Mark Kolbe/Getty Images

If a fighter who's never gone on a losing skid like Jon Fitch receives walking papers without ever experiencing a personal problem, then few in the UFC can claim the luxury of job security.

A former welterweight title challenger, Fitch went 14-3-1 in nearly eight years with the UFC. In that span, Fitch, unlike many contracted UFC fighters, never got arrested, failed a drug test, missed a press conference or showed up overweight for a fight.

Fifteen additional fighters with clean records got axed alongside Fitch, including UFC mainstays Jacob Volkmann and Vladimir Matyushenko.

So with the exception of attempting to win consistently, which Fitch obviously did for almost eight years, what measures must a UFC fighter take once inside the Octagon to preserve his or her contract?

Furthermore, what, if any, advantages or detriments accompany a fighter who's competing on the brink of dismissal?

Although an exact criteria for maintaining long-term career stability doesn't exist, UFC president Dana White tried to offer a blunt explanation on the subject while talking with reporters after the pre-fight press conference for UFC 157.

"Any guy out there. Let me tell you what you better do—you better fight your f***ing ass off and make it good and win. That's the only way people want to see you."

In the wake of the unceremonious firing of Fitch, White also admitted that more promotional staples will soon get their pink slips.

"We have 470-something guys under contract. We have over 100 guys too many on the roster right now. The blood has not all been spilled yet. There's more coming."

However, White's colorful remarks shouldn't discourage fighters on the cusp of expulsion.

If anything, White's advice should serve as an unofficial black-and-white blueprint for those who are confused about the organization's lofty expectations.

White has made it quite evident both in interviews and through pertinent personnel decisions that enthralling fighters typically take precedence over the conservative variety.

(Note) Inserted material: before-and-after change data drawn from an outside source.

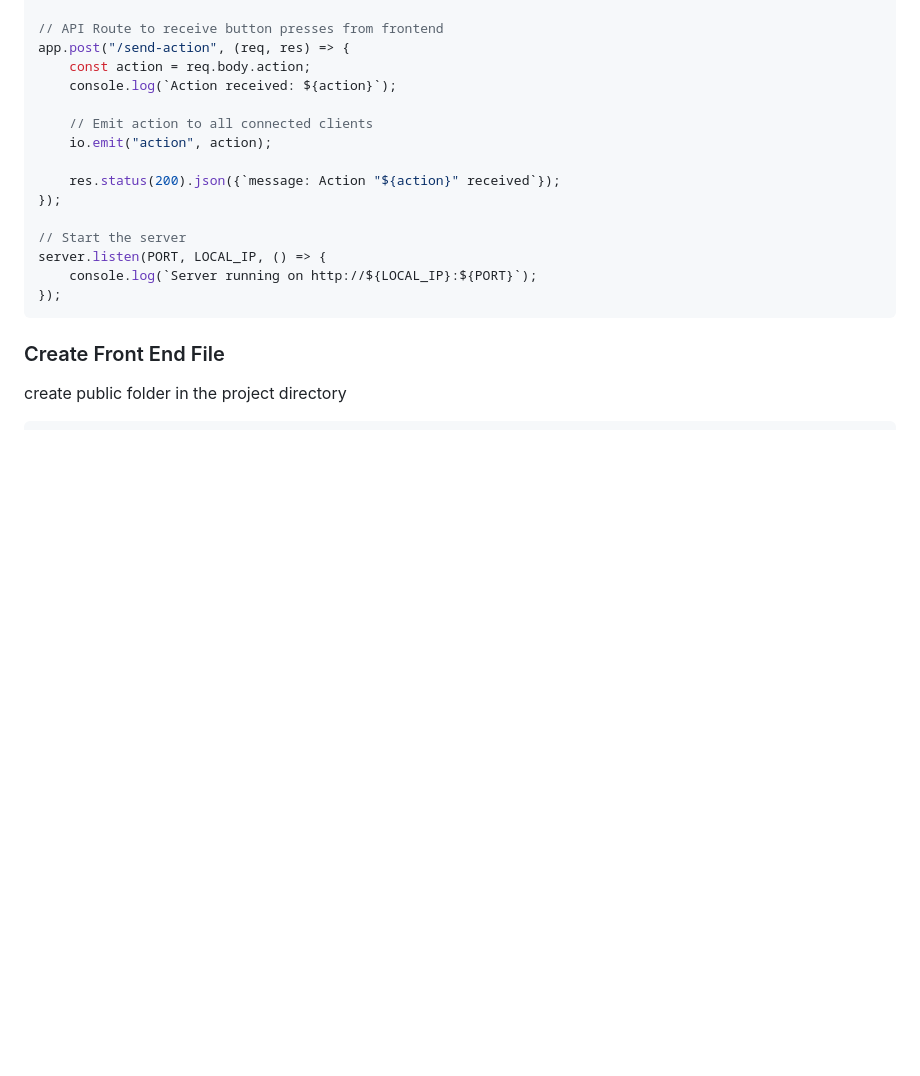
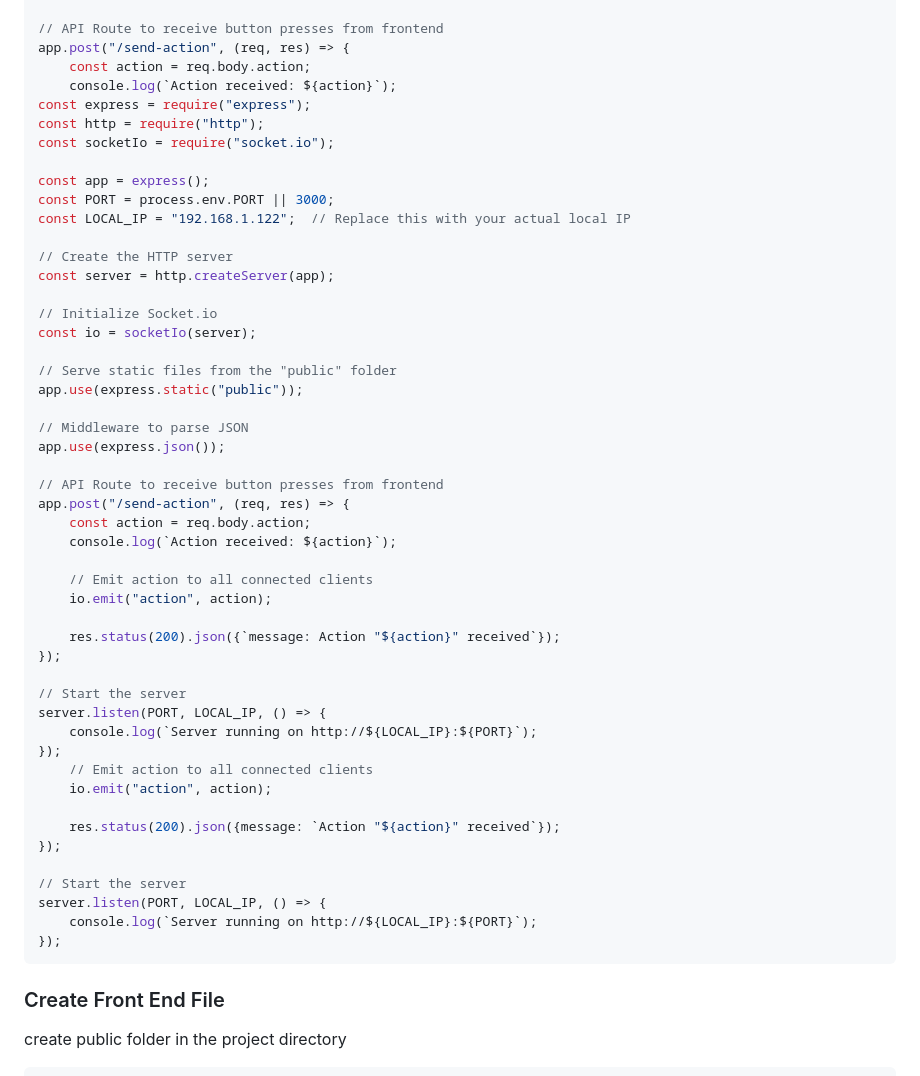
Before and after one commit to Kronbii/smart-interactive-desk, a Markdown page: README.md, the part around the change. Drawn GitHub-style; blank space fills up the shorter version.

Commit message:
fixed web server

```diff
--- a/README.md
+++ b/README.md
@@ -70,11 +70,45 @@ app.use(express.json());
 app.post("/send-action", (req, res) => {
     const action = req.body.action;
     console.log(`Action received: ${action}`);
+const express = require("express");
+const http = require("http");
+const socketIo = require("socket.io");
+
+const app = express();
+const PORT = process.env.PORT || 3000;
+const LOCAL_IP = "192.168.1.122";  // Replace this with your actual local IP
+
+// Create the HTTP server
+const server = http.createServer(app);
+
+// Initialize Socket.io
+const io = socketIo(server);
+
+// Serve static files from the "public" folder
+app.use(express.static("public"));
+
+// Middleware to parse JSON
+app.use(express.json());
+
+// API Route to receive button presses from frontend
+app.post("/send-action", (req, res) => {
+    const action = req.body.action;
+    console.log(`Action received: ${action}`);
 
     // Emit action to all connected clients
     io.emit("action", action);
 
     res.status(200).json({`message: Action "${action}" received`});
+});
+
+// Start the server
+server.listen(PORT, LOCAL_IP, () => {
+    console.log(`Server running on http://${LOCAL_IP}:${PORT}`);
+});
+    // Emit action to all connected clients
+    io.emit("action", action);
+
+    res.status(200).json({message: `Action "${action}" received`});
 });
 
 // Start the server
```
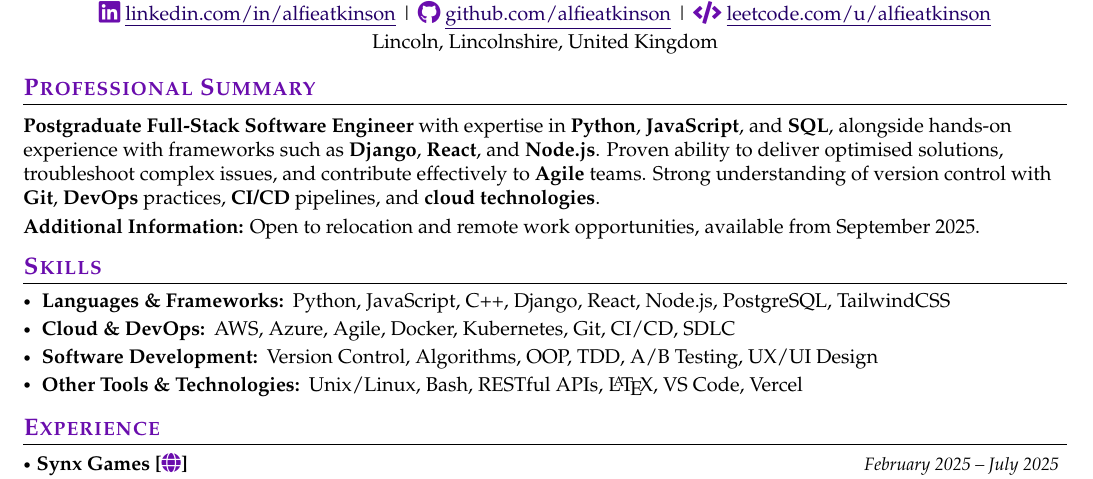
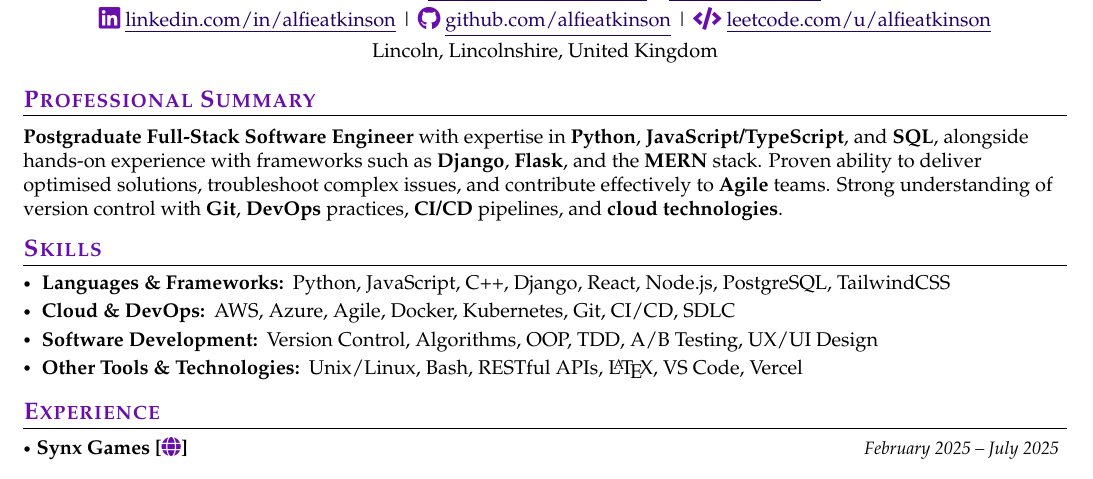
Before and after one commit to jiashun-wang/CV-for-PhD-Applying, a LaTeX CV (main.tex, which reads sections/professional-summary.tex): part of the page, cut so that both start at the same text. Compiled offline with pdfLaTeX.

Commit message:
Update professional summary to reflect expertise in TypeScript and Flask, and comment out additional information section

```diff
--- a/sections/professional-summary.tex
+++ b/sections/professional-summary.tex
@@ -1,7 +1,7 @@
 \makesummary{
-    \textbf{Postgraduate Full-Stack Software Engineer} with expertise in \textbf{Python}, \textbf{JavaScript}, and \textbf{SQL}, alongside hands-on experience with frameworks such as \textbf{Django}, \textbf{React}, and \textbf{Node.js}. Proven ability to deliver optimised solutions, troubleshoot complex issues, and contribute effectively to \textbf{Agile} teams. Strong understanding of version control with \textbf{Git}, \textbf{DevOps} practices, \textbf{CI/CD} pipelines, and \textbf{cloud technologies}.
+    \textbf{Postgraduate Full-Stack Software Engineer} with expertise in \textbf{Python}, \textbf{JavaScript/TypeScript}, and \textbf{SQL}, alongside hands-on experience with frameworks such as \textbf{Django}, \textbf{Flask}, and the \textbf{MERN} stack. Proven ability to deliver optimised solutions, troubleshoot complex issues, and contribute effectively to \textbf{Agile} teams. Strong understanding of version control with \textbf{Git}, \textbf{DevOps} practices, \textbf{CI/CD} pipelines, and \textbf{cloud technologies}.
 
-    \vspace{0.1cm}
+    %\vspace{0.1cm}
 
-    \textbf{Additional Information:} Open to relocation and remote work opportunities, available from September 2025.
+    %\textbf{Additional Information:} Open to relocation and remote work opportunities, available from September 2025.
 }
```
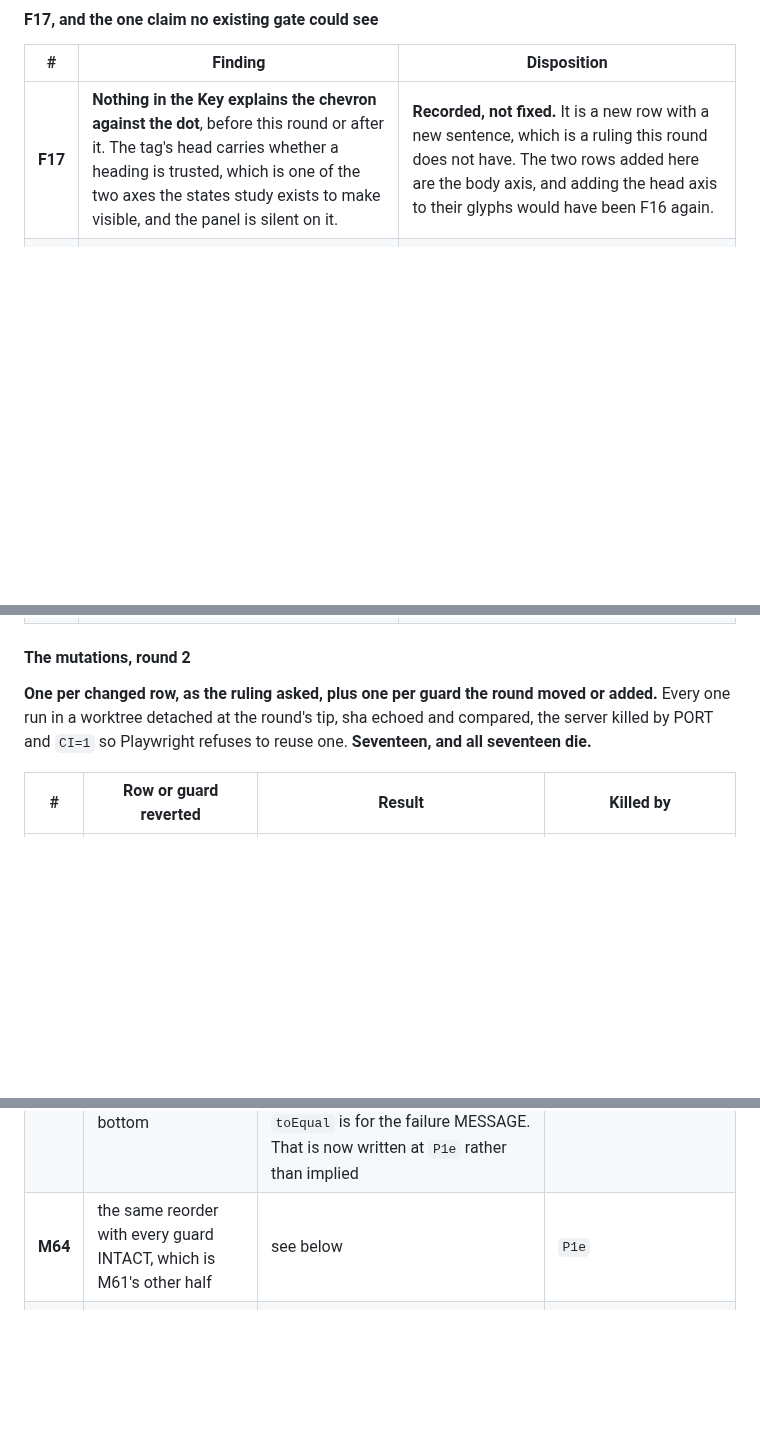
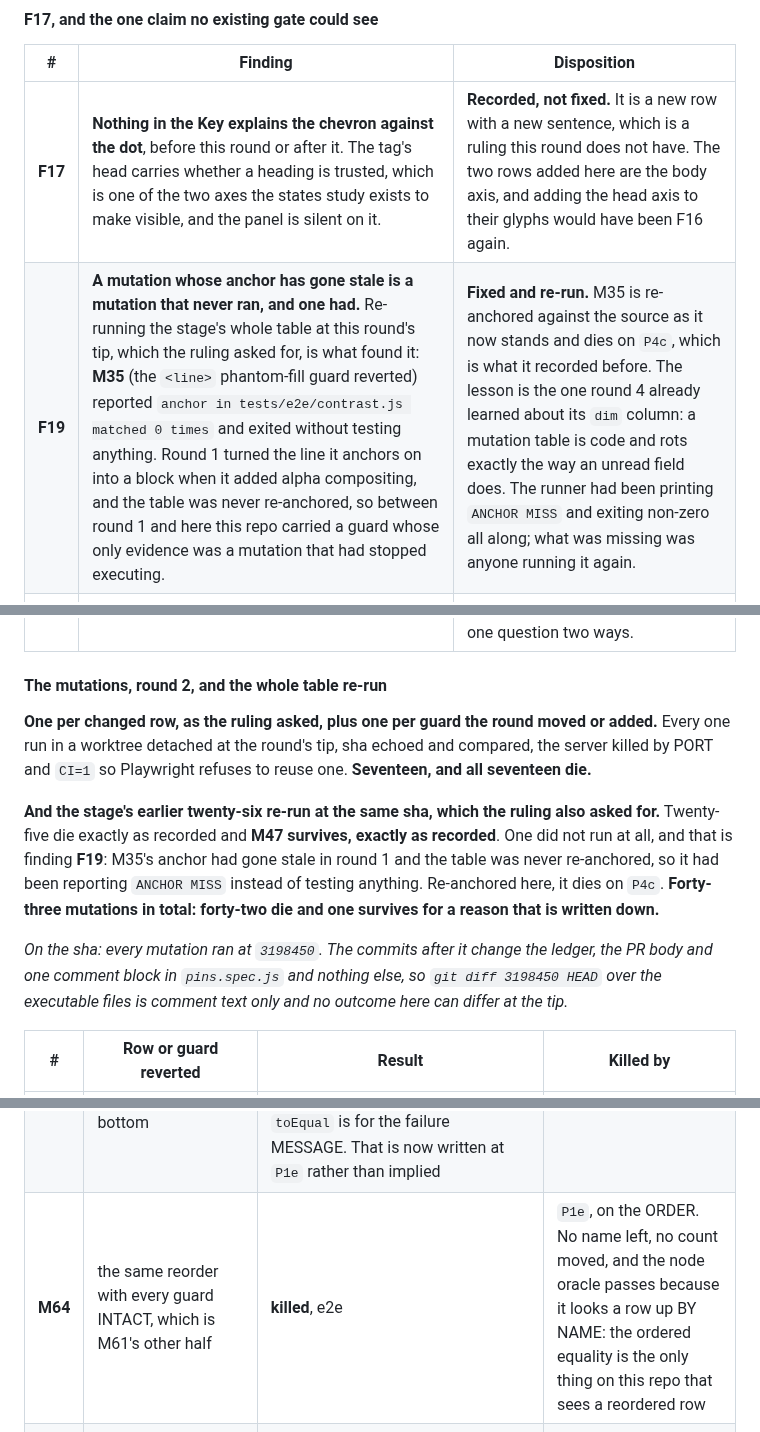
Before and after one commit to rosenfieldben/nyc-transit-live, a Markdown page: docs/reviews/map-redesign-rounds.md, 3 parts joined by grey strips. GitHub-like rendering; blank space fills up the shorter version.

Commit message:
MR4 round 2: forty-three mutations, and the one that had stopped running
The ruling asked for every mutation re-run, and that is what found F19. M35,
the <line> phantom-fill guard, reported ANCHOR MISS and exited without testing
anything: round 1 turned the line it anchors on into a block when it added
alpha compositing, and nobody re-anchored the table. So between round 1 and
here this repo carried a guard whose only evidence was a mutation that had
stopped executing. Re-anchored, it dies on P4c, which is what it recorded
before. Same lesson as round 4's dim column, in a different file.

Seventeen new mutations, one per changed row and one per guard this round
moved, all seventeen dead. The stage's earlier twenty-six re-run at the same
sha: twenty-five dead, M47 surviving exactly as recorded. M64 completes M61's
pair, the reordered row with every guard intact, killed by the ordered
equality and by nothing else on this repo.

Co-Authored-By: Claude Opus 5 <noreply@anthropic.com>
Claude-Session: https://claude.ai/code/session_017oZP4Mtd6BLoSvAeVaPrJz

```diff
--- a/docs/reviews/map-redesign-rounds.md
+++ b/docs/reviews/map-redesign-rounds.md
@@ -1366,14 +1366,26 @@ the dot is therefore a new finding (F17) and not a corner of this one.**
 | # | Finding | Disposition |
 | --- | --- | --- |
 | **F17** | **Nothing in the Key explains the chevron against the dot**, before this round or after it. The tag's head carries whether a heading is trusted, which is one of the two axes the states study exists to make visible, and the panel is silent on it. | **Recorded, not fixed.** It is a new row with a new sentence, which is a ruling this round does not have. The two rows added here are the body axis, and adding the head axis to their glyphs would have been F16 again. |
+| **F19** | **A mutation whose anchor has gone stale is a mutation that never ran, and one had.** Re-running the stage's whole table at this round's tip, which the ruling asked for, is what found it: **M35** (the `<line>` phantom-fill guard reverted) reported `anchor in tests/e2e/contrast.js matched 0 times` and exited without testing anything. Round 1 turned the line it anchors on into a block when it added alpha compositing, and the table was never re-anchored, so between round 1 and here this repo carried a guard whose only evidence was a mutation that had stopped executing. | **Fixed and re-run.** M35 is re-anchored against the source as it now stands and dies on `P4c`, which is what it recorded before. The lesson is the one round 4 already learned about its `dim` column: a mutation table is code and rots exactly the way an unread field does. The runner had been printing `ANCHOR MISS` and exiting non-zero all along; what was missing was anyone running it again. |
 | **F18** | **"At legend scale" is a claim about SIZE and nothing in the suite measured size.** Measured: deleting `width: 42px` scales the type to 3.05px, an illegible smudge, and every gate stays green. The colours do not move (A1z reads computed fill, which is scale-invariant), the row counts do not move, the accessible names do not move (P1e strips the glyph, precisely because it is decorative), axe sees an `aria-hidden` subtree, and no capture is diffed byte for byte. | **Fixed in the round.** `a11y.spec.js` **A1x2** reads `getScreenCTM()` on each tag's two text nodes and asserts the scale is 1, the declared size is the map's 8 user units, the rendered size is at least 8px, the weight is 800, the cell equals the viewBox, and the class is `key-rail-tag` and not `rail-tag`. A CTM rather than a bounding box because a text element's box is its INK: "BAB" and "NEC" would answer one question two ways. |
 
 
-#### The mutations, round 2
+#### The mutations, round 2, and the whole table re-run
 
 **One per changed row, as the ruling asked, plus one per guard the round moved or added.** Every
 one run in a worktree detached at the round's tip, sha echoed and compared, the server killed by
 PORT and `CI=1` so Playwright refuses to reuse one. **Seventeen, and all seventeen die.**
+
+**And the stage's earlier twenty-six re-run at the same sha, which the ruling also asked for.**
+Twenty-five die exactly as recorded and **M47 survives, exactly as recorded**. One did not run at
+all, and that is finding **F19**: M35's anchor had gone stale in round 1 and the table was never
+re-anchored, so it had been reporting `ANCHOR MISS` instead of testing anything. Re-anchored here,
+it dies on `P4c`. **Forty-three mutations in total: forty-two die and one survives for a reason
+that is written down.**
+
+*On the sha: every mutation ran at `3198450`. The commits after it change the ledger, the PR body
+and one comment block in `pins.spec.js` and nothing else, so `git diff 3198450 HEAD` over the
+executable files is comment text only and no outcome here can differ at the tip.*
 
 | # | Row or guard reverted | Result | Killed by |
 | --- | --- | --- | --- |
@@ -1391,7 +1403,7 @@ PORT and `CI=1` so Playwright refuses to reuse one. **Seventeen, and all sevente
 | **M59** | the Key's tag takes the map's own `rail-tag` class | **killed**, node and 2 e2e | `keyglyphs` 9, `A1x2` and **`A1z4`**, which is the closure `ACCESSIBILITY.md` states: every `svg.rail-tag` belongs to a rail tag marker |
 | **M60** | the inline font dropped, on the theory that a stylesheet supplies it | **killed**, node and e2e | `keyglyphs` 8 and `A1x2`. It does not: `.rail-tag-marker svg text` is scoped to the MARKER |
 | **M61** | `P1e`'s explicit equality reverted to the superset, AND the transfer row moved to the bottom | **killed**, e2e. **And it corrected the round's own account of what it had changed**: `pin()` has always been an ordered deep equality, so the superset lived in the `.filter(...)` this round removed, not in the assertion it added. The explicit `toEqual` is for the failure MESSAGE. That is now written at `P1e` rather than implied | `P1e`, through `pin` |
-| **M64** | the same reorder with every guard INTACT, which is M61's other half | see below | `P1e` |
+| **M64** | the same reorder with every guard INTACT, which is M61's other half | **killed**, e2e | `P1e`, on the ORDER. No name left, no count moved, and the node oracle passes because it looks a row up BY NAME: the ordered equality is the only thing on this repo that sees a reordered row |
 | **M62** | `A1x` updated to 17 as the ruling named, and the third count left at 18: the caller who read the ruling literally | **killed**, e2e | `D2l`. Nothing about the panel is wrong in this mutation; the gate is, and that is the finding |
 | **M63** | the Q1 exemption asserted as a comment rather than as a measurement: `D5d` claims the ferry boat clears in the light theme | **killed**, e2e | `D5d` itself, at 1.31 against a floor of 3. Which is the point: the exemption in `ACCESSIBILITY.md` is held by a measurement that fails the day the hull gains an ink edge, not by a sentence |
 
```
Also changed, not shown: ACCESSIBILITY.md (+3 -3 lines), 1 other file.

So self-aware fighters should always recognize instances when they're on the chopping block, and in those situations, they should perform accordingly.

Thus, if wins and losses come secondary to entertainment value, then a fighter who gets backed into a corner shouldn't feel as much pressure to execute a specific game plan or score a win.

Rather than fretting over prevailing, desperate fighters can simply concentrate on pleasing the UFC's brass, which obviously just entails putting on an action-packed brawl.

As for the fans, they're also in line to benefit from the desperation of bubble fighters. UFC fans seldom yearn to see a cerebral chess match, and if White gets his wish, they'll rarely have to witness one in these cases.

Those on the bubble have many reasons to adhere to White's sentiments and scrap with utter urgency, regardless of the bout's outcome. Truth be told, the UFC seems exponentially more inclined to stick with exciting losers than to part with dull winners.

After all, it's much easier to just try and put on a captivating fight than it is to win one.